* [ASSIGNMENT]
Pull each line holding "installer" out of the entries below.

* [Change listing data]
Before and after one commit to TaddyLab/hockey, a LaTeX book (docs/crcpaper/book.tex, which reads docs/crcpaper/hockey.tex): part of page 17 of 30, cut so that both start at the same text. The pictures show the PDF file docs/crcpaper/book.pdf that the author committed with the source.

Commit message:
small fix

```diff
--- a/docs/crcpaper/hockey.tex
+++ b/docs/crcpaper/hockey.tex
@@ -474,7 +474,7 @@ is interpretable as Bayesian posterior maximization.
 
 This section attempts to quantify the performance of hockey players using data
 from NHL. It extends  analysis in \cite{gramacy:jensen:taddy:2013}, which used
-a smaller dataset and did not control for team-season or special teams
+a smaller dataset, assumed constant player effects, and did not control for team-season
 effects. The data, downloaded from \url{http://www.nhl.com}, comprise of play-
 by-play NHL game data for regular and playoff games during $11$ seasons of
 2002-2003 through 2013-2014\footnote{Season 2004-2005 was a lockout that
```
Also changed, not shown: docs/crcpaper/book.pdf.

* * *

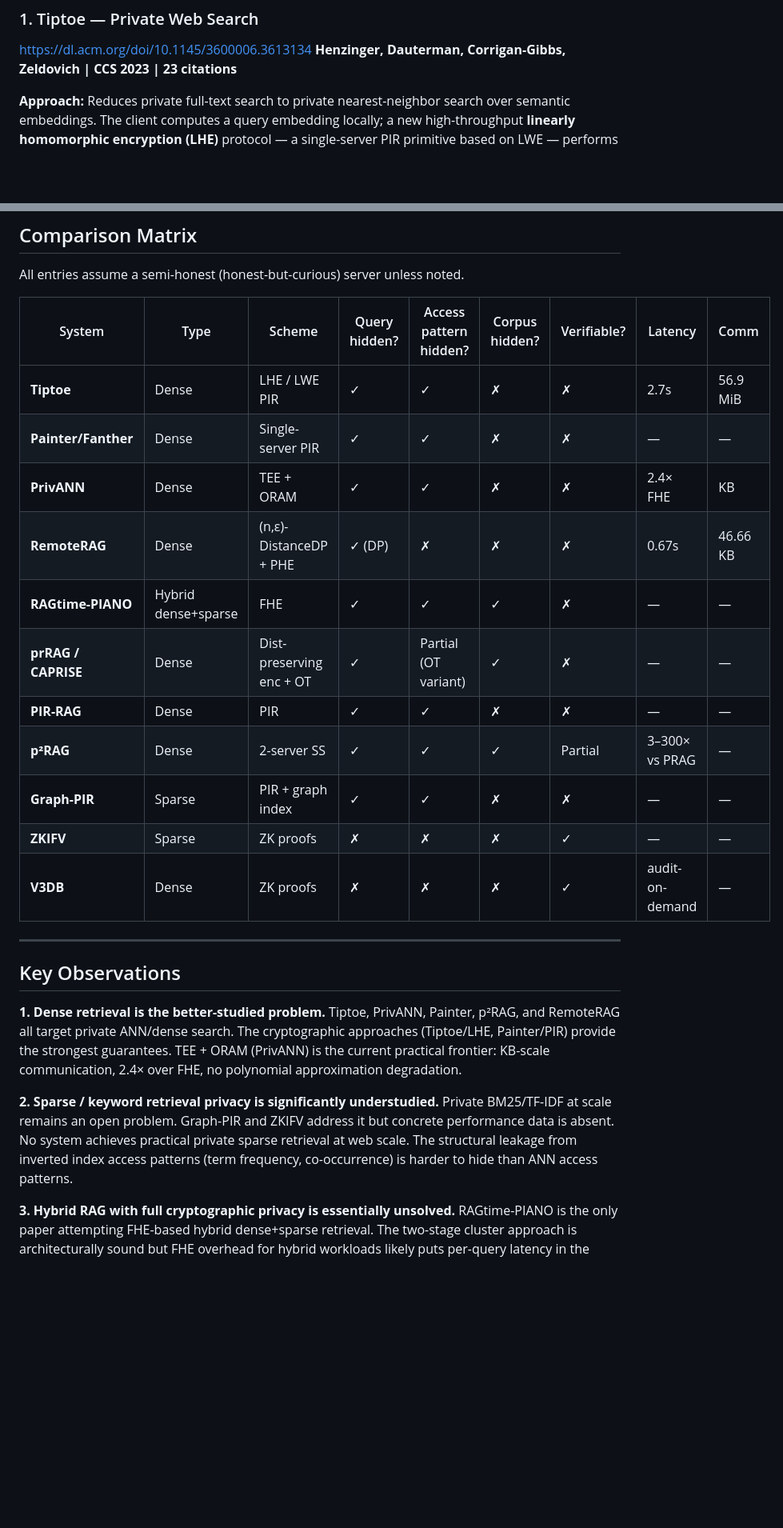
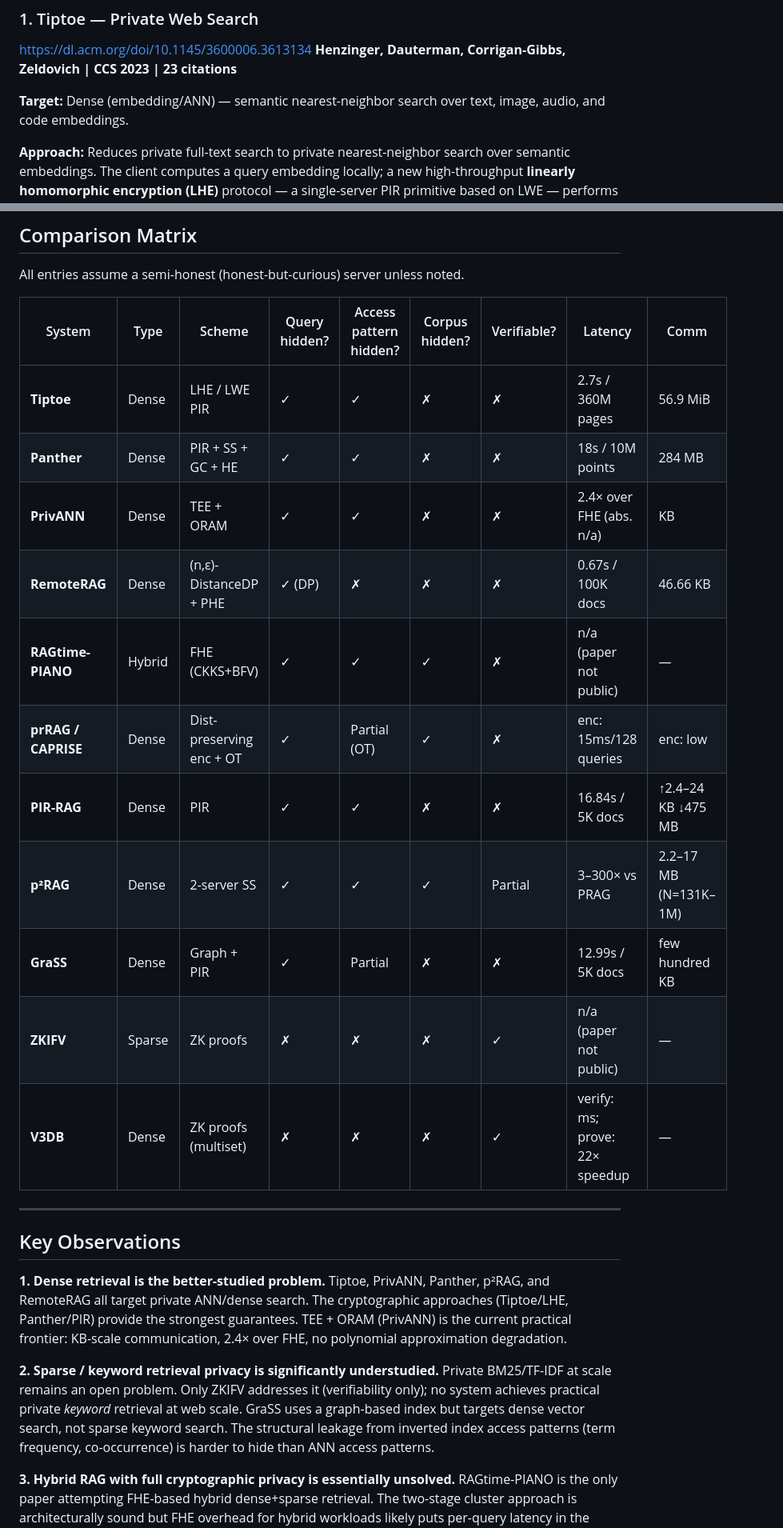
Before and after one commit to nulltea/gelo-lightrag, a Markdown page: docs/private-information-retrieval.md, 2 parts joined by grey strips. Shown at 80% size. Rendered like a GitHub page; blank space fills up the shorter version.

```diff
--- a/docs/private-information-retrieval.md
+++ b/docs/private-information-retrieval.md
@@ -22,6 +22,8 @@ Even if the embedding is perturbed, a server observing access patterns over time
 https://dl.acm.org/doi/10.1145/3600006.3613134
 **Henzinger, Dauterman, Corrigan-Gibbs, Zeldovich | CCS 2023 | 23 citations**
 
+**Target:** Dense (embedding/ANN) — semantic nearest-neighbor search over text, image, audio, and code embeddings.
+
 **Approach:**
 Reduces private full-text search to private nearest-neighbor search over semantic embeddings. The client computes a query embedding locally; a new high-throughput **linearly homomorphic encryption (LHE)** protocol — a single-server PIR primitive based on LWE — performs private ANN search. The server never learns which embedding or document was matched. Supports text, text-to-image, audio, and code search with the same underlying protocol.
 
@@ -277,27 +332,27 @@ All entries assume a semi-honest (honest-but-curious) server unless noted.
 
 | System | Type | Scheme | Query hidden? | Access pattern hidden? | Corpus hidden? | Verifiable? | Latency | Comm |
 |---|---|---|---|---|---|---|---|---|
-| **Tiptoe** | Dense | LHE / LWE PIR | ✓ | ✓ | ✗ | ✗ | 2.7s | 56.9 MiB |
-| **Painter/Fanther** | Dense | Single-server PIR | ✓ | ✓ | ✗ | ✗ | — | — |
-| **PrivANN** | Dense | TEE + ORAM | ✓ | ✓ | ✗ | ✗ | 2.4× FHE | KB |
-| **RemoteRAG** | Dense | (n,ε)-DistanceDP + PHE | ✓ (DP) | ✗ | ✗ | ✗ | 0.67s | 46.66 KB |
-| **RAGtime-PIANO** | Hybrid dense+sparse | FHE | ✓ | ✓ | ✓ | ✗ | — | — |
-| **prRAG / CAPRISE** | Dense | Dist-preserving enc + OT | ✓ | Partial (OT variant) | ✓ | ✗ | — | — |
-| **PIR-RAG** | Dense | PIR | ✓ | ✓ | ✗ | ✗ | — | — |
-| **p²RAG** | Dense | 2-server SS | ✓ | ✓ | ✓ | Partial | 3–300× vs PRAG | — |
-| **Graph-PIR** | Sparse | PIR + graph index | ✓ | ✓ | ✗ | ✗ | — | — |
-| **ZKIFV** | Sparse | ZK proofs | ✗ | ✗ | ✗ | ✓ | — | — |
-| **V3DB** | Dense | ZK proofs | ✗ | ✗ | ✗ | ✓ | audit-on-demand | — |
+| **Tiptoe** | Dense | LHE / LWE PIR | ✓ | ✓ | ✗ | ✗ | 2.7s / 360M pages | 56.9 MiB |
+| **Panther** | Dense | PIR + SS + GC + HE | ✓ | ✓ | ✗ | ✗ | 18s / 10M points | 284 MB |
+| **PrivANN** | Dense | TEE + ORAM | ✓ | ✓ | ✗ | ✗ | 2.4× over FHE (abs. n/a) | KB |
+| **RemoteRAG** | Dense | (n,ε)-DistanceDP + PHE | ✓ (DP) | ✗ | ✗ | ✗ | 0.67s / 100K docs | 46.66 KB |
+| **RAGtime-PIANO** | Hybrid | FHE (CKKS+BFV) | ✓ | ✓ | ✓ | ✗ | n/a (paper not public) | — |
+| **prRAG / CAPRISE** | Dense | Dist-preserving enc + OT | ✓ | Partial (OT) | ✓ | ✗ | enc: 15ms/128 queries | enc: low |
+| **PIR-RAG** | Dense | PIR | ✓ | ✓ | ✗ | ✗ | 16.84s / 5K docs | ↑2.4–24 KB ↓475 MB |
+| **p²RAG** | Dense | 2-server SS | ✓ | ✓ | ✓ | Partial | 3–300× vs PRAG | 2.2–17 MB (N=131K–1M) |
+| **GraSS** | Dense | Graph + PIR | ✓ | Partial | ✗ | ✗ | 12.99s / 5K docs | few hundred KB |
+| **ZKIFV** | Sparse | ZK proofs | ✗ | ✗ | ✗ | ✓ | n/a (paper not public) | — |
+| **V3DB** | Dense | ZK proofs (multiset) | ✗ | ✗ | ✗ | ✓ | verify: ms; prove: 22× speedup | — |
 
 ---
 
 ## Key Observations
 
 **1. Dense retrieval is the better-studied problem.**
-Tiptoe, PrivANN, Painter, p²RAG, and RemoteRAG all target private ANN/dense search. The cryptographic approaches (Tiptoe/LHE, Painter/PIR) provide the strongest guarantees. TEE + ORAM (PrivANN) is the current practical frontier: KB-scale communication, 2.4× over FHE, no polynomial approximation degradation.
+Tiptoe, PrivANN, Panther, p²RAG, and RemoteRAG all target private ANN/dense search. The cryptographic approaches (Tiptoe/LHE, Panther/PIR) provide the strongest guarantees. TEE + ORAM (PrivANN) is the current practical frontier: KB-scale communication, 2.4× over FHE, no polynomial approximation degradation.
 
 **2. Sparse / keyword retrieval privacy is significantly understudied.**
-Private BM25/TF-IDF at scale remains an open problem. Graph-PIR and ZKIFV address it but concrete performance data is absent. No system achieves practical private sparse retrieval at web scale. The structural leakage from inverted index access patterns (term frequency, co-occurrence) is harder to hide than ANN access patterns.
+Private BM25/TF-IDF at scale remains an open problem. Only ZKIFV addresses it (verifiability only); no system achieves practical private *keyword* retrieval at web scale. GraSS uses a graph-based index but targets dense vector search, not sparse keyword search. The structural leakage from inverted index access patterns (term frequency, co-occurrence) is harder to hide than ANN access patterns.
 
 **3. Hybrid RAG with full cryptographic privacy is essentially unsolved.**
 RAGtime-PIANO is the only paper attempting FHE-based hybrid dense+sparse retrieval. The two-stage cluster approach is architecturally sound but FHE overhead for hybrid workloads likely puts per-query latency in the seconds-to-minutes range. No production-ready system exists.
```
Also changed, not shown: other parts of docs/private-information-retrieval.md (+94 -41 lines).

...

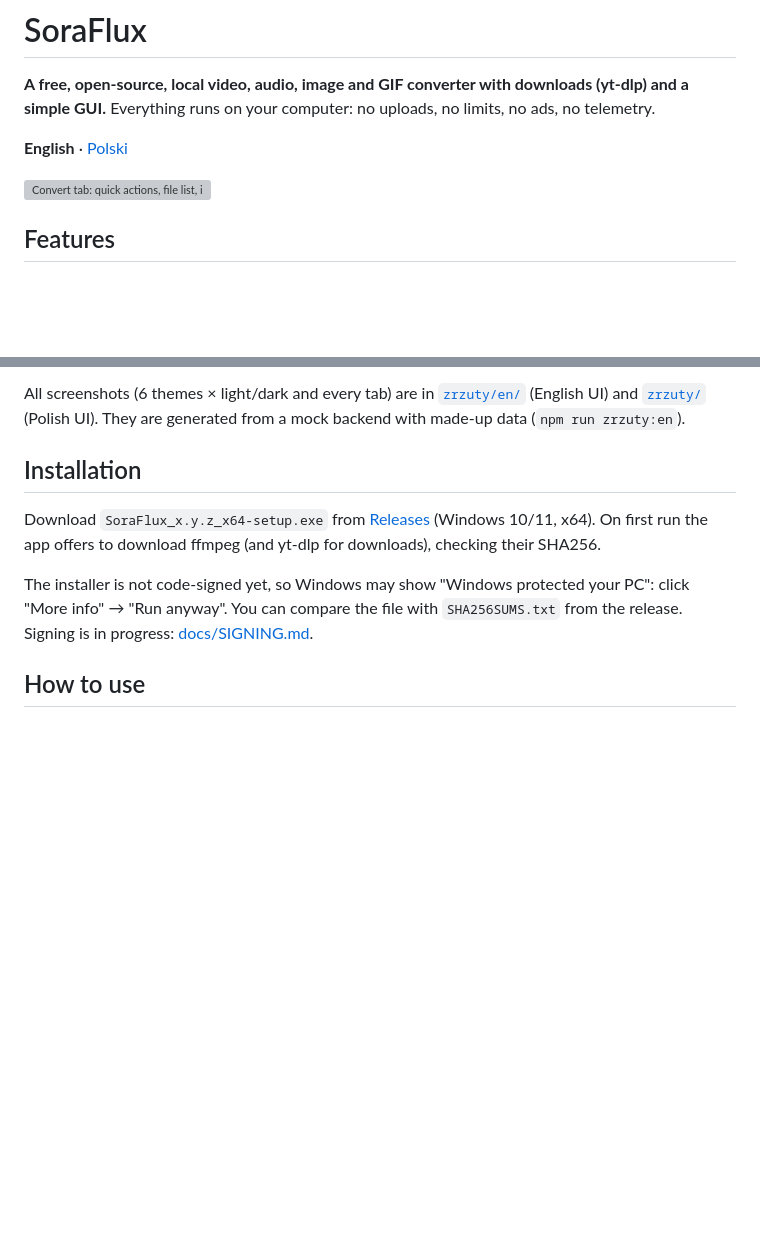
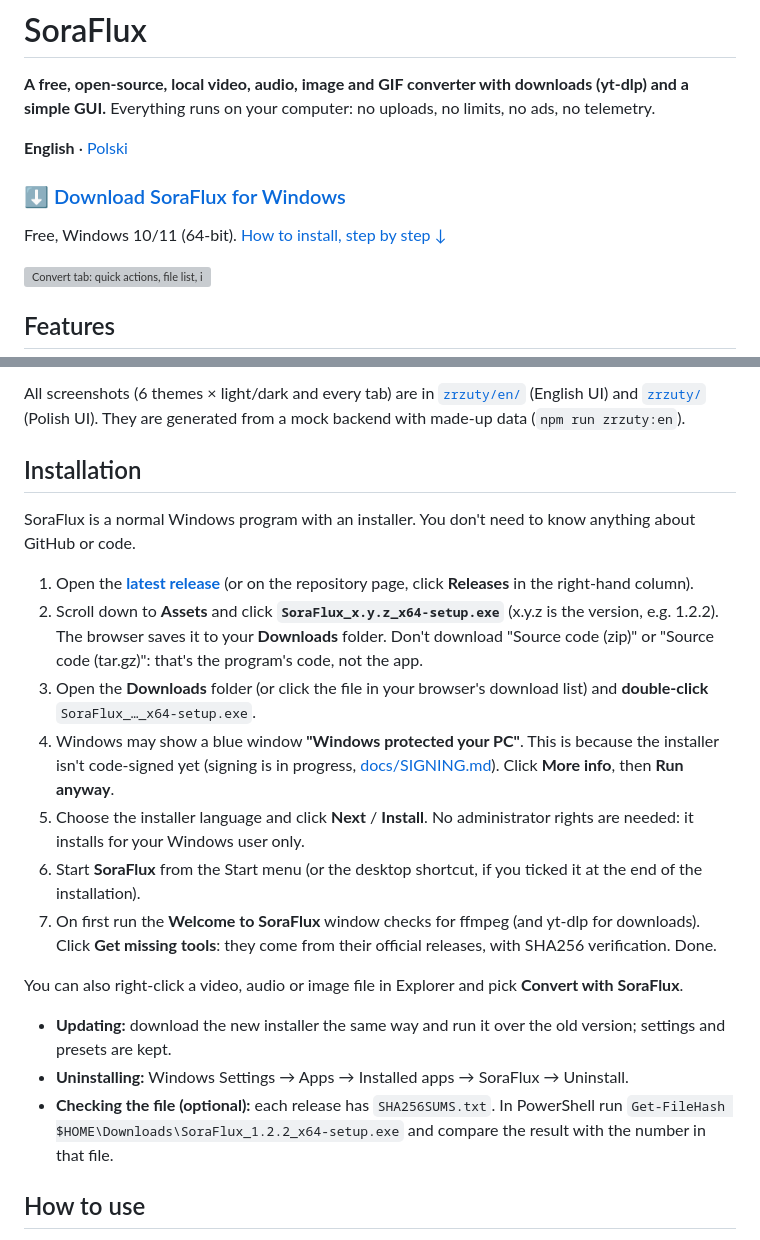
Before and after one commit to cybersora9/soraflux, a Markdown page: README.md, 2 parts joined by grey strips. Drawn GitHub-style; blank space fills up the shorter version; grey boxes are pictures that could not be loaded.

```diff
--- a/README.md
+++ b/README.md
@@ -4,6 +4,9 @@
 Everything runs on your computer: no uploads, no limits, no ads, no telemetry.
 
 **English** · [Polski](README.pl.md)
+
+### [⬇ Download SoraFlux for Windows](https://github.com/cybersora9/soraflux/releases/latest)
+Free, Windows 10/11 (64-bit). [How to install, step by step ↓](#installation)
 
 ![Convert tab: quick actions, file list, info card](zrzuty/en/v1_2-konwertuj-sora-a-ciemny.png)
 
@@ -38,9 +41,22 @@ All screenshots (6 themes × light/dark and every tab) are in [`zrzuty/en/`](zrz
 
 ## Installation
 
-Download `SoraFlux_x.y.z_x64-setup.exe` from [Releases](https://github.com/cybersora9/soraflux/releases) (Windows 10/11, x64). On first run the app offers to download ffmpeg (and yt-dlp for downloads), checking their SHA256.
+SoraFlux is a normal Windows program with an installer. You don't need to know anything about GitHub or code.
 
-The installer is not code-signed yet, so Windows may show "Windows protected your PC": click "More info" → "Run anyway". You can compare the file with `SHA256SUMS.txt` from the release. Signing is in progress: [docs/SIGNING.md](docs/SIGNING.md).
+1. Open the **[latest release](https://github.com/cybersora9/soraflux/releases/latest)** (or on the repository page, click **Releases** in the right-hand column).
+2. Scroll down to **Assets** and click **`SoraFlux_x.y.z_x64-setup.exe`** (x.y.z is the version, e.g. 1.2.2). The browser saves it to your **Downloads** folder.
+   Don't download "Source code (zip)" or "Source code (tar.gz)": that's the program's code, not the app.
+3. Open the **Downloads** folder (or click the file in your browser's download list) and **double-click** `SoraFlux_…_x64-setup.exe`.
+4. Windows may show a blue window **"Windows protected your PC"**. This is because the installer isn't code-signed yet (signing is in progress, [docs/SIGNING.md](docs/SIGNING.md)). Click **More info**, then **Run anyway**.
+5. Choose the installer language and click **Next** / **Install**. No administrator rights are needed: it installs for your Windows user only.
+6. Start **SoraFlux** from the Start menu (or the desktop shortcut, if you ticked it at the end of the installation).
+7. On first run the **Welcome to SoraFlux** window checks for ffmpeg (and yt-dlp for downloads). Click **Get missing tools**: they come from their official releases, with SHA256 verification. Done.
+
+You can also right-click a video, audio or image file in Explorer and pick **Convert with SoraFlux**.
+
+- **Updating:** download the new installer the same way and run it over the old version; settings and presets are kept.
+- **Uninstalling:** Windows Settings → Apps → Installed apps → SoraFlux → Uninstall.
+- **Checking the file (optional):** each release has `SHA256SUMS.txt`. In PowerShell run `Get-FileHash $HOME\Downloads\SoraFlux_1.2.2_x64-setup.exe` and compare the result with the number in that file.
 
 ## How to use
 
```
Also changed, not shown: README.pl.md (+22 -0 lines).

* [SOLUTION BELOW]
+SoraFlux is a normal Windows program with an installer. You don't need to know anything about GitHub or code.
-The installer is not code-signed yet, so Windows may show "Windows protected your PC": click "More info" → "Run anyway". You can compare the file with `SHA256SUMS.txt` from the release. Signing is in progress: [docs/SIGNING.md](docs/SIGNING.md).
+4. Windows may show a blue window **"Windows protected your PC"**. This is because the installer isn't code-signed yet (signing is in progress, [docs/SIGNING.md](docs/SIGNING.md)). Click **More info**, then **Run anyway**.
+5. Choose the installer language and click **Next** / **Install**. No administrator rights are needed: it installs for your Windows user only.
+- **Updating:** download the new installer the same way and run it over the old version; settings and presets are kept.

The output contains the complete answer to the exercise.